Q: I retired, sold my large house, downgraded, invested spare money into my super believing I would be making $25,000 per year until age 65. One month after I invested, I lost $50,000 just like that. I would like to know what the chances are, of the government increasing the cut off for this Super Scheme from 65 to maybe 67 to give those of us that did have this experience, a chance to recover some of the money lost and make a little. Saying this I would like to remind you that the Government has already legislated that retirement age is going up gradually anyway.
A: I’m very sorry to read about your situation.
I’m not 100% certain of the question that you’re asking, but I’m guessing that you’re referring to the old rules ( no longer applicable) that required you to cash out your super monies, or start an income stream, at the age of 65 unless you satisfied a work test.

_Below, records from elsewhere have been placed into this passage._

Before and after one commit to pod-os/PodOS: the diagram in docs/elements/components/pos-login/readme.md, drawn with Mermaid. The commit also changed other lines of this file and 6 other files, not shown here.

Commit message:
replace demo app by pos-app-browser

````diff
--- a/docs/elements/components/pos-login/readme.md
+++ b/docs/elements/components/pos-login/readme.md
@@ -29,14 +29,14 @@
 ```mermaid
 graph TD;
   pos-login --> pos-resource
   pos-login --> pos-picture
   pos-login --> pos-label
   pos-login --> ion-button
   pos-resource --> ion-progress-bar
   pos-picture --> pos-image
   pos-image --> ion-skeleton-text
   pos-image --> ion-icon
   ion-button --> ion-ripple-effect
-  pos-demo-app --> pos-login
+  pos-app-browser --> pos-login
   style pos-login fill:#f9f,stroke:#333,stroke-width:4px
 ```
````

This is no longer the case. An individual can keep savings in the super system indefinitely without starting an income stream, or withdrawing a lump sum. If an individual does keep his or her super benefits within the accumulation stage (that is, doesn’t start an income stream or withdraw lump sums), any earnings on those fund assets are subject to 15% earnings tax.

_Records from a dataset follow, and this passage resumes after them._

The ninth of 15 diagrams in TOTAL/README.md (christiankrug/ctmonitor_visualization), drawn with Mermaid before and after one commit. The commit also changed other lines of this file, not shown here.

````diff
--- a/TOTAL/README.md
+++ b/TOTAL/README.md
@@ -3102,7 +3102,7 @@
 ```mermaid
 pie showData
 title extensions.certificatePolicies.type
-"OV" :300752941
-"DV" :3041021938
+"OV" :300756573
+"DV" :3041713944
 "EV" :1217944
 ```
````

The following comments may also assist you in your understanding of the super rules:
- If an individual has reached their preservation age (currently 55 but rising to age 60 depending on a person’s birth date) and retired, then they can access super benefits. You can find out more by reading other articles on our SuperGuide website.
- Individuals can contribute to super up to the age of 74 (although anyone aged 65 to 74 intending to make a super contribution must satisfy a work test). The ability to contribute beyond the age of 65, subject to meeting a work test, gives those individuals hit hard by the Global Financial Crisis some additional opportunity to boost super savings.

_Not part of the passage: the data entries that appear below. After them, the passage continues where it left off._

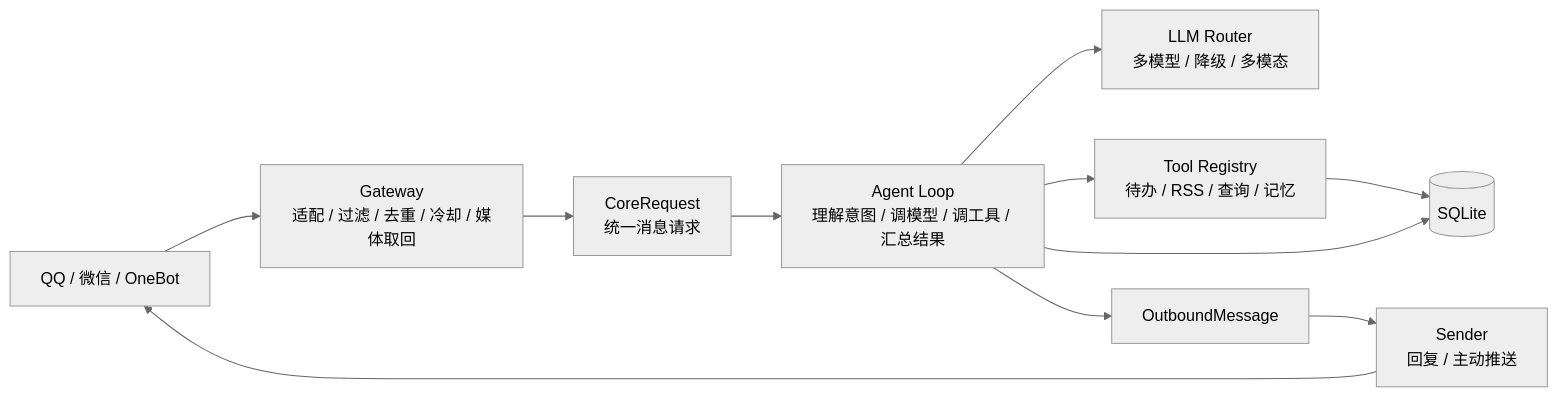
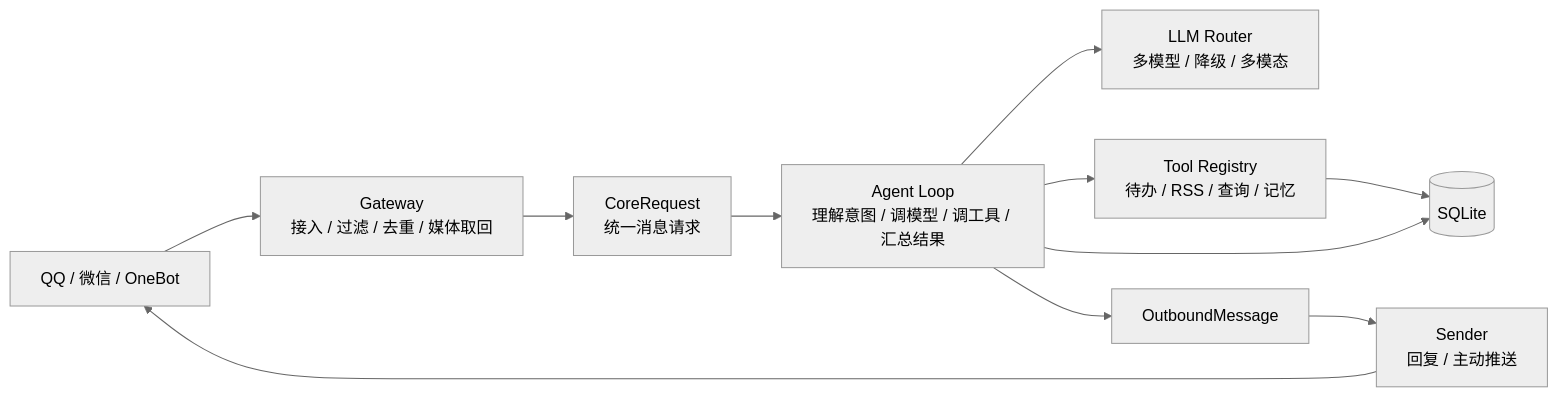
One commit to kuliantnt/qq-maid-bot changed the diagram in README.md. Above: the diagram before and after it, drawn with Mermaid (neutral theme). The commit also changed other lines of this file, not shown here.

````diff
--- a/README.md
+++ b/README.md
@@ -362,17 +178,18 @@
 ```mermaid
 flowchart LR
-    platform["QQ / 微信 / OneBot"] --> gateway["Gateway<br/>适配 / 过滤 / 去重 / 冷却 / 媒体取回"]
+    platform["QQ / 微信 / OneBot"] --> gateway["Gateway<br/>接入 / 过滤 / 去重 / 媒体取回"]
     gateway --> request["CoreRequest<br/>统一消息请求"]
 
-    request --> agent["Agent Loop<br/>理解意图 / 调模型 / 调工具 / 汇总结果"]
+    agent["Agent Loop<br/>理解意图 / 调模型 / 调工具 / 汇总结果"]
 
+    request --> agent
     agent --> llm["LLM Router<br/>多模型 / 降级 / 多模态"]
     agent --> tools["Tool Registry<br/>待办 / RSS / 查询 / 记忆"]
 
     tools --> db[(SQLite)]
     agent --> db
 
     agent --> outbound["OutboundMessage"]
     outbound --> sender["Sender<br/>回复 / 主动推送"]
     sender --> platform
 ```
````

- The age 65 is relevant for those who want to continue working, because when you turn 65, you can access your super benefits without retiring or satisfying another condition of release. The Government has announced that it has no intention of extending the retirement age of 65 for the purposes of accessing super, although Age Pension age is increasing to age 67 over time.